Writing tests can feel slow and mundane. Testing frameworks like Jest are often making our lives as developers easier through a great developer experience. I’ve been using Jest in both frontend applications (e.g. with Angular) and in Node.js based services (e.g. Express.js) for quite a while.
Recently, one Angular project was updated and required developers to use Node 14 from now on (previously, the project required Node 10). The update went through smoothly and we didn’t encounter any issues in this process. However, I increasingly noticed an issue that I found rather strange. If an uncaught exception occurred in a test case Jest seemed to be stuck and not progress any further no matter how long I’d wait. The error message always looked like this and didn’t tell me much:

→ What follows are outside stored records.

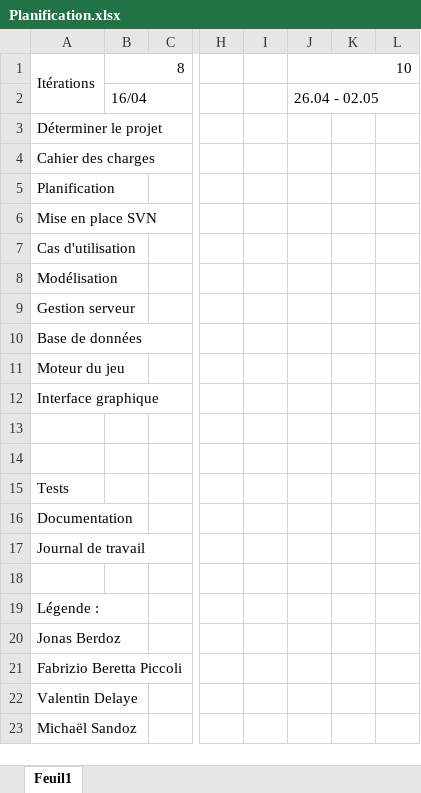
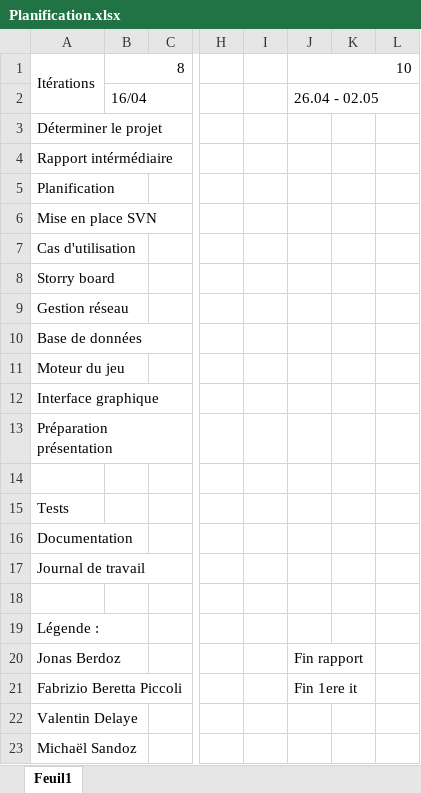
Before and after one commit to jonesbusy/killerbox, an Excel workbook: Documentation/Planification.xlsx, sheet Feuil1, drawn as a sheet; only a part is shown, gaps mark what is left out; values as stored, in another font and other column widths than the file's, no cell formats; the diff names each change by its address in the sheet, - before the commit and + after, or states it on an @@ line.

```diff
--- a/Documentation/Planification.xlsx (sheet Feuil1)
+++ b/Documentation/Planification.xlsx (sheet Feuil1)
-A4: Cahier des charges
+A4: Rapport intérmédiaire
-A8: Modélisation
+A8: Storry board
-A9: Gestion serveur
+A9: Gestion réseau
-A13: (empty)
+A13: Préparation présentation
-J20: (empty)
+J20: Fin rapport
-J21: (empty)
+J21: Fin 1ere it
```
Also changed, not shown: cell formats.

UnhandledPromiseRejectionWarning: TypeError: Converting circular structure to JSON
Initially, I didn’t think too much of it. By checking each test case one by one I usually found the root cause. After a few more times, I became curious where this new behaviour came from, though. A simple online search revealed that I wasn’t the only one affected. The issue seems to occur more likely in Angular projects when using Node 14.
How to get the actual error message in Jest with --detectOpenHandles
Luckily, someone pointed out a way around this while this issue is still present. Even though Jest aims to work out of the box by requiring as few configuration as possible Jest has a lot of configuration options in case you need it. In our case, there’s an option called
--detectOpenHandles that solves our problem. By using this command, Jest should print the actual exception which should be enough to locate the bug in the code.
Beware: while this command is useful to debug problems it also has a noticeable performance penalty as stated in the Jest documentation! Therefore, we should refrain from using
--detectOpenHandles if there are no issues. But in cases like this, this option is quite useful to uncover the root cause (e.g. NullInjectorError: No provider for HttpClient).
Pro tip: you can define an alias to invoke this command even without having a script in your
package.json or remembering the command when you need it. In your
.bash_profile file you can define an alias (I’ve named it jest-troubleshoot in this case). Then, in your terminal you can use this alias by typing
jest-troubleshoot in any project that uses Jest as testing framework.
alias jest-troubleshoot='npx jest --detectOpenHandles'
Thanks for reading this short post about a simple trick to find the root cause in tests when Jest doesn’t log it. While the issue described in this post is somewhat annoying we have at least an easy way to get around this and find the root cause of a failing test. Do you know other debugging tricks when it comes to Jest? Let me know in the comments.